Tip of the horn to Paul T. for sending this one in to me.

Embouchure Question: Top Lip Pressure

Brian stopped by and asked the following question.

I’ve watched all your videos in the last 2 days and have been studying Reinhardt with the encyclopedia for quite awhile and I appreciate your use of “embouchure motion” rather than pivot. My embouchure is upstream, off to the L side, angle almost straight out. I had been using side movement: R and up for low reg. and L and down for higher reg. In the ency. Reinhardt says it is best no matter what type to put pressure on lower lip but in listening to your videos you say that with a low placement upstream emb. more vibration happens with the lower lip and I seemed to have confirmed this today. Putting more pressure on top for low notes and then more pressure on bottom lip for high notes. This seems to free up vibrations and the side mvt. is not so extreme. Is this correct for low placement upstreamer? thank you, Brian

As always, I have to caution you about taking advice from someone who can’t watch you play in person.  It’s really tough to know for certain what’s going on. Continue reading Embouchure Question: Top Lip Pressure

Guess the Embouchure Type: Tyree Glenn
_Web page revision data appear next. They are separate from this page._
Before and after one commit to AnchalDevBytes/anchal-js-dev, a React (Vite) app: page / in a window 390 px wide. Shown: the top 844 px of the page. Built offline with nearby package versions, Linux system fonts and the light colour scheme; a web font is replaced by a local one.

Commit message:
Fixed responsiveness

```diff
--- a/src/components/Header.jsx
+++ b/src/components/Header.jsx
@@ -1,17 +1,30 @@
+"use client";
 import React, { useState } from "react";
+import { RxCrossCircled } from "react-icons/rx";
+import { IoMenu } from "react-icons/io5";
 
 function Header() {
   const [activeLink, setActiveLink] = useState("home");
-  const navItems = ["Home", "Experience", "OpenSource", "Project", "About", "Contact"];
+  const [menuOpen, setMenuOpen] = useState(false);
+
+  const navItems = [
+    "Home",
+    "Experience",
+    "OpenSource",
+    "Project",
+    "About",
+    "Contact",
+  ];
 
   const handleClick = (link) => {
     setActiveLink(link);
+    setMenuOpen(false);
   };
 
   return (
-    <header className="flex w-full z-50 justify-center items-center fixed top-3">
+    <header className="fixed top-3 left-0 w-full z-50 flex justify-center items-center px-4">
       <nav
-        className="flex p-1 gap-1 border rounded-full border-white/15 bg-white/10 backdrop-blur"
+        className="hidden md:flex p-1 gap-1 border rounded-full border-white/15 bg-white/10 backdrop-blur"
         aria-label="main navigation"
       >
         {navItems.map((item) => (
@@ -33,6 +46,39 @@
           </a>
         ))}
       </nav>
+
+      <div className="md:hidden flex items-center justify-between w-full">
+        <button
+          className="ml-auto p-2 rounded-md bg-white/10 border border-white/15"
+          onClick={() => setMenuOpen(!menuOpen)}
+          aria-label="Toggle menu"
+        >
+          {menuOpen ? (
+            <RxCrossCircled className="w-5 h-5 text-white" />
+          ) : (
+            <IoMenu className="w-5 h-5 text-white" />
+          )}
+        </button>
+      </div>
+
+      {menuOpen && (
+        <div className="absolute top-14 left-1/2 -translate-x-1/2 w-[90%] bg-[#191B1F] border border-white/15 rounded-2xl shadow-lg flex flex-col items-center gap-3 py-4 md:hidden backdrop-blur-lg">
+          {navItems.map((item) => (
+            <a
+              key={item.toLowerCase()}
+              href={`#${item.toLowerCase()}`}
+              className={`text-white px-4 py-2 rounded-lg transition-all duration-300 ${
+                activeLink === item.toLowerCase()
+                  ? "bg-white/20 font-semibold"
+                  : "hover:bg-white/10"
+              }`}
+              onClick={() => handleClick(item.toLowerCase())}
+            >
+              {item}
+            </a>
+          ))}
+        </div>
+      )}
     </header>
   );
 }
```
About a week ago John shot me an email after coming across this photo of trombonist Tyree Glenn for sale (not sure how long that link will work).  I poked around and found a video that has a couple pretty good looks at Glenn’s chops.  Take a look and see if you can tell what his embouchure type was.  Embedding was disabled, so you’ll have to follow this link to watch it.  My guess after the break.

Continue reading Guess the Embouchure Type: Tyree Glenn
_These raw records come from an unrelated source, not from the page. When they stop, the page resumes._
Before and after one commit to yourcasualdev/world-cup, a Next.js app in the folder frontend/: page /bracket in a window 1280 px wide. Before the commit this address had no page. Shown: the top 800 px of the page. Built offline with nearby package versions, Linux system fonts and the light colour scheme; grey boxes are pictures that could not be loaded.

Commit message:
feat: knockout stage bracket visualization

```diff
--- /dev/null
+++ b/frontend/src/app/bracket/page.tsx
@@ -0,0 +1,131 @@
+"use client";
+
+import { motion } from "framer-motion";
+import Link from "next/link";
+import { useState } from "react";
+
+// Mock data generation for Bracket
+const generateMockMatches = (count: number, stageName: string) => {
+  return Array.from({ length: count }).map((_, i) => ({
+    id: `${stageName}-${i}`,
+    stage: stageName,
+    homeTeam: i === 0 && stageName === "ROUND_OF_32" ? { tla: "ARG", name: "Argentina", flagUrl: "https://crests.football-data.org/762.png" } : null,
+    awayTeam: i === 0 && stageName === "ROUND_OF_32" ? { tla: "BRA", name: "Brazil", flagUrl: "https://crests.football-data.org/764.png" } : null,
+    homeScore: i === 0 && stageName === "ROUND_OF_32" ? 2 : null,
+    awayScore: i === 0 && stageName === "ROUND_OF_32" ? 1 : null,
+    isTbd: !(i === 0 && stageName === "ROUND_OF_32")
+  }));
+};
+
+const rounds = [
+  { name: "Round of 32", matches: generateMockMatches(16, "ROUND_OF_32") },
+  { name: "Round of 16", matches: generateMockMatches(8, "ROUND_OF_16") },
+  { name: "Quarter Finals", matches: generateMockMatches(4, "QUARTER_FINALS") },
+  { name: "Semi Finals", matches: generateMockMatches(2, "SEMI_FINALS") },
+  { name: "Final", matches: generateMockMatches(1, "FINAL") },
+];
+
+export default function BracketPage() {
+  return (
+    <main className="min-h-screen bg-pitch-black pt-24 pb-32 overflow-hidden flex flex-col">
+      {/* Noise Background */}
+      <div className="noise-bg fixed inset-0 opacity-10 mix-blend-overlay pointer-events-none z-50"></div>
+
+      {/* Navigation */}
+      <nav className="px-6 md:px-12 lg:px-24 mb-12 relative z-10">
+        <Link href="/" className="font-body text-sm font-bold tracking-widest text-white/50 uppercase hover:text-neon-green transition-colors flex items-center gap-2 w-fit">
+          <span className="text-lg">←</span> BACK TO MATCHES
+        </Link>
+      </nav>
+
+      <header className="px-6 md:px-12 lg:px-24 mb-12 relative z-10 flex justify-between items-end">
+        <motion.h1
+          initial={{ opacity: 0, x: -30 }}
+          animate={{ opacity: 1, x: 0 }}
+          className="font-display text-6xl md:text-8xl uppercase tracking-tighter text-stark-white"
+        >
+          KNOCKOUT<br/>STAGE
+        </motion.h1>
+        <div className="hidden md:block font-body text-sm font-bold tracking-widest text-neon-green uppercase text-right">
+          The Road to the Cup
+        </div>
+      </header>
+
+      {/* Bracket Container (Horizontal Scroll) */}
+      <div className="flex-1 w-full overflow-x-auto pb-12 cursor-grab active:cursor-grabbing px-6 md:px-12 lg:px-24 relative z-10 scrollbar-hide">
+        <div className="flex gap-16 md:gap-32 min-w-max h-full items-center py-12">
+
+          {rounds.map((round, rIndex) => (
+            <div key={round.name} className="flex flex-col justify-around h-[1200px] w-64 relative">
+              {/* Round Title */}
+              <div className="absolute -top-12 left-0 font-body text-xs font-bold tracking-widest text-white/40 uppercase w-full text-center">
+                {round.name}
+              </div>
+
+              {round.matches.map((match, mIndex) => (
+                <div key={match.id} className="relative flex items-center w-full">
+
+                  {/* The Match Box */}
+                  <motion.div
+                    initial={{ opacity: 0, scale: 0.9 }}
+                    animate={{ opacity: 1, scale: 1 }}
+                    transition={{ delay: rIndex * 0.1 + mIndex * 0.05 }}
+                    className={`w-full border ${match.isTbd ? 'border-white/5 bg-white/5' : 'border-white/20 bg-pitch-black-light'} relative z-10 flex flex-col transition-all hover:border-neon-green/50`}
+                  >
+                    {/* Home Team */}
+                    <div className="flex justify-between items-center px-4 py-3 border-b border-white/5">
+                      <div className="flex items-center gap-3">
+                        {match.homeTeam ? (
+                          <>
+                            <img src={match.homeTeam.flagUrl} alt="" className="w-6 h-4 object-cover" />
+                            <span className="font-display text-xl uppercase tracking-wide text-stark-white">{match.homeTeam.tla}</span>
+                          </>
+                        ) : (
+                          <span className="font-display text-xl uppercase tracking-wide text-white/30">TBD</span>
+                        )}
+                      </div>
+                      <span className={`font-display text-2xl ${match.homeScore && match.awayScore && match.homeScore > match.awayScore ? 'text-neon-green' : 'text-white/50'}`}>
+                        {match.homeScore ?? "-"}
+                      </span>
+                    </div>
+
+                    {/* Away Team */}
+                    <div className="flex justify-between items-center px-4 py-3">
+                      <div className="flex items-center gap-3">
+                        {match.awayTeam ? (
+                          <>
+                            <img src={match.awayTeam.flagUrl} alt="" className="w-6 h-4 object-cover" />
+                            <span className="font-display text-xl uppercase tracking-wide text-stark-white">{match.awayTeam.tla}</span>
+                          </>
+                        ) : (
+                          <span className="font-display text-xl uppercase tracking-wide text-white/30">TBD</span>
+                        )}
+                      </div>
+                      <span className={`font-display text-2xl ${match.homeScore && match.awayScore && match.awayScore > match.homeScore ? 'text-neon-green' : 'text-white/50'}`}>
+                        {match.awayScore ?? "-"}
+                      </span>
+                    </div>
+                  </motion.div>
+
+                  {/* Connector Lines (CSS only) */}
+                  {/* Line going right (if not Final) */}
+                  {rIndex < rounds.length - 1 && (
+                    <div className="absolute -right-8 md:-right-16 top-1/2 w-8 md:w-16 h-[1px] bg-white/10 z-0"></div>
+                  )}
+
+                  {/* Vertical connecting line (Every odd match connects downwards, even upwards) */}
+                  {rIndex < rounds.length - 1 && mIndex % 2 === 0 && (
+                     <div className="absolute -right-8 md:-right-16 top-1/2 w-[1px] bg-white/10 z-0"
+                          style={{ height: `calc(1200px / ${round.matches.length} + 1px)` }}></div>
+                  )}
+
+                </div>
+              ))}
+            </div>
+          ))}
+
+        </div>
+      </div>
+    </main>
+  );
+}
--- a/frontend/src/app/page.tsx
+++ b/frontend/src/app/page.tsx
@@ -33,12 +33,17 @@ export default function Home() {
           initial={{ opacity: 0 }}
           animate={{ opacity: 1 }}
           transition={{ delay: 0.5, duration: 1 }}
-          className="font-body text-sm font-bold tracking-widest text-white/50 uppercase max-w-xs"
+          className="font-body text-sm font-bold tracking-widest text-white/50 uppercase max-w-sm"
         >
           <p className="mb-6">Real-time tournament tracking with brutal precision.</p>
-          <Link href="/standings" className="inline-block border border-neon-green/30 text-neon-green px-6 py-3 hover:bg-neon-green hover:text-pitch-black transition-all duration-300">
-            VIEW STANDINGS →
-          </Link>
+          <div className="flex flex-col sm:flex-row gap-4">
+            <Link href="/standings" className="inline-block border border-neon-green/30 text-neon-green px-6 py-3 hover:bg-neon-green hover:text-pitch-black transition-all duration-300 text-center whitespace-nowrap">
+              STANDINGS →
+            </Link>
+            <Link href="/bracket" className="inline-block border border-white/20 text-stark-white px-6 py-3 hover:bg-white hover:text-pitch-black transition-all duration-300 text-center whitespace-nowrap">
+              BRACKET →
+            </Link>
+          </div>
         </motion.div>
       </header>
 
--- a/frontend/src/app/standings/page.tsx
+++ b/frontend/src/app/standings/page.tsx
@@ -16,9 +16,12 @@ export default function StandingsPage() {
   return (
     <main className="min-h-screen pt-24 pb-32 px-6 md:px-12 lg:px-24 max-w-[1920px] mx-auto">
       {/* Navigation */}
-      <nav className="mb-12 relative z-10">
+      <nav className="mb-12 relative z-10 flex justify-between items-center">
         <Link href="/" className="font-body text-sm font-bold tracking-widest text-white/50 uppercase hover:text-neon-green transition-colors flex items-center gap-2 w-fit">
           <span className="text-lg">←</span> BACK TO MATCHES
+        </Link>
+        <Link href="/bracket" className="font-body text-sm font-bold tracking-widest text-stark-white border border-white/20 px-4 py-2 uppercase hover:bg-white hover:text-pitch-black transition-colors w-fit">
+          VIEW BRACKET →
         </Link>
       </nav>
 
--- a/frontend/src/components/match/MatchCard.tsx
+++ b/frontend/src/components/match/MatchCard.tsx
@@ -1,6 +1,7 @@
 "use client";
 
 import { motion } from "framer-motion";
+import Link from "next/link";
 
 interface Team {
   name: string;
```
Embouchure Question: Top Lip Slipping Out Of Mouthpiece

Hank stopped by to ask a question I’ve also had to personally deal with.

I’ve found that the only way I can get the sensation of “embouchure motion“, i.e. the MP/embouchure/jaw `tracking’ along the teeth foundation either for ascending or descending, is on a so-called `dry’ set up.  If I try a `wet’ set up the MP tends to slip down onto the red part of top lip in stead of the whole assembly moving/tracking. Thanks, Comments?

This is actually a pretty common issue for some players, particularly those who belong to the Low Placement embouchure type, but also sometimes Medium High Placement players as well.  These types both have an embouchure motion to pull the mouthpiece and lips together down to ascend.  When the lips feel slippery, sometimes the mouthpiece placement will slide on the lips to a lower placement like Hank describes.

First of all, there’s nothing inherently wrong with placing the mouthpiece so the rim sits on the red of the upper lips, in spite of what many teachers and players believe.  My own embouchure, shown at the right, has the rim right on the red of my upper lip.  This just happens to be where it works best for me, and is a quite a bit lower than most Low Placement embouchure types I’ve seen.  Perhaps the reason your mouthpiece wants to slide down there is because that’s where it works best.  Try it out and see what happens.  But without watching you play in person, that’s just a wild guess.  Caveat emptor.

I did mention above that I’ve dealt with this issue myself, though.  As you can note from the photo, if my top lip starts to slide up it goes right off the rim, so I have to be careful.  I’ve tried a few different things, all of which help to a certain degree.  Here they are, in no particular order. Continue reading Embouchure Question: Top Lip Slipping Out Of Mouthpiece